Spoon has a reputation for arty minimalism. Its pithy albums suggest a cool remove, a distaste for wasted notes or wasted emotions.
"They Want My Soul" (Loma Vista), the quintet's eighth studio album and first in four years, is no exception — its 10 songs clock in at under 38 minutes. But singer Britt Daniel, whose lyrics often arrive in cryptic epigrams, has also been exploring a more nuanced, even soulful thread over the last decade. The vulnerability isn't explicit — a few words here and there can be interpreted as revealing, but he steers well clear of the confessional and the melodramatic. Yet "They Want My Soul" shimmers with an unexpected, even fragile beauty thanks to Daniel's development as a vocalist.
When the brooding, hard-hitting, midtempo discontent of "Rent I Pay" melts into "Inside Out," it's a great example of how the sequencing of songs can take the listener on a journey. In this case, "Inside Out" arrives like a soothing balm. "Time gets distorted," the narrator sings, troubled but hopeful.
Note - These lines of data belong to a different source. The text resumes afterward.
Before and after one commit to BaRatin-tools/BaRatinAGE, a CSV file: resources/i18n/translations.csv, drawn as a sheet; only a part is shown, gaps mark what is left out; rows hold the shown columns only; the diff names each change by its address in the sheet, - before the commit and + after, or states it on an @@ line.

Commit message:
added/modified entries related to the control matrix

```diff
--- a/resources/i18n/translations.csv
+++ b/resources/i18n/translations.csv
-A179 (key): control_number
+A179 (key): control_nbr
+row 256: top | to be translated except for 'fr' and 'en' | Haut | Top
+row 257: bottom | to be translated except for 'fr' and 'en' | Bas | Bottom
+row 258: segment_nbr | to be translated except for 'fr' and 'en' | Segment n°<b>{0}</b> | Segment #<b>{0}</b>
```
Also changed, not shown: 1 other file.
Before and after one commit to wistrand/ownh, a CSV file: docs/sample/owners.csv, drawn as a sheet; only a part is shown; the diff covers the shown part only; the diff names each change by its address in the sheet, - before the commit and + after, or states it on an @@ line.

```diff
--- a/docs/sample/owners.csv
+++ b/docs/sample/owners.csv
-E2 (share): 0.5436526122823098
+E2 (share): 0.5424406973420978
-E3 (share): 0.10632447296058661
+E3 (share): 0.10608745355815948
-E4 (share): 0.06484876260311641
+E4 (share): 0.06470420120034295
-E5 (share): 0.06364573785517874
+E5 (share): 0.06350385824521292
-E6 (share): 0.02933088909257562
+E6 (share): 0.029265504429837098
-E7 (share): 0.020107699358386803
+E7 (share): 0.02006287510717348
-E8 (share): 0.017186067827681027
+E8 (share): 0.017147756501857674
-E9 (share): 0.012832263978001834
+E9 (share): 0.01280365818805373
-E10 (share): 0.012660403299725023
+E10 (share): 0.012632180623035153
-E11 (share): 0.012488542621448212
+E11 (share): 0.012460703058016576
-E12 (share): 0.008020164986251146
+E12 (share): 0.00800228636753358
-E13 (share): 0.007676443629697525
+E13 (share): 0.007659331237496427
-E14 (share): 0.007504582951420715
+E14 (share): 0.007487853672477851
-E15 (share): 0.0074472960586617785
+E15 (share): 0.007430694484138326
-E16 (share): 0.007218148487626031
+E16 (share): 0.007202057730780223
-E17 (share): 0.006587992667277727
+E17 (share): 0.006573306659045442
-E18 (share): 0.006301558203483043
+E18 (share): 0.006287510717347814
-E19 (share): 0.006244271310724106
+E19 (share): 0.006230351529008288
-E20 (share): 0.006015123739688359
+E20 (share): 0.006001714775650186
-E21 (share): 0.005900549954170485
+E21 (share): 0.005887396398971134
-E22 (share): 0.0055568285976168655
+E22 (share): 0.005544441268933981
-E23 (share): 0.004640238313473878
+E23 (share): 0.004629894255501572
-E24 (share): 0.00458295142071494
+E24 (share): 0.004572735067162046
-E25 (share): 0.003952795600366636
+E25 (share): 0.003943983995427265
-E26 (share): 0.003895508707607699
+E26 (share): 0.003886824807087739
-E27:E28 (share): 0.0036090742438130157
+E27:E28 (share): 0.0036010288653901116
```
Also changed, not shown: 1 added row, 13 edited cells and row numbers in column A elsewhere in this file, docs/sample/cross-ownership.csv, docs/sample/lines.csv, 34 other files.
Daniel's voice slips into falsetto, floating away on a gentle waterfall of harplike tones and subtle wordless backing vocals.
"Do You" snaps a picture of a down-and-outer who glimpses his possible redemption on the street, and like the Rolling Stones' "Waiting on a Friend," it feels as though everything's going to be OK for a few minutes as Daniel pushes his voice into an upper register. "I Just Don't Understand," a downcast pop ballad covered by the Beatles in the early '60s, gets a surprisingly transparent reading, Daniel's bittersweet delivery underpinned by a dissonant piano.
Spoon adds some new conspirators, who help tweak the tonal and emotional temperature. Keyboardist Alex Fischel (a key member of Divine Fits, Daniel's recent side project with Wolf Parade's Dan Boeckner) adds an array of new colors, as do world-class producers Joe Chiccarelli and Dave Fridmann. The trance-like, futuristic rush of "Outlier" sounds particularly fresh.
A number of Spoon signatures remain. "They Want My Soul" could be read as some sort of post-apocalyptic nightmare, a commentary on the music business, a series of love affairs gone wrong — or possibly none of the above. As usual, the songs leave plenty of room for the listeners to adapt them to their own lives, but this time the emotions are right there on the surface, thanks to Daniel's widening range as a vocalist and Spoon's versatility as a band, integrating the keyboards even more deeply into its sound. The quintet likes to pull melody out of dissonance and repetition. Now they've also found the soul.
'They Want My Soul'
3 1/2 stars (out of 4)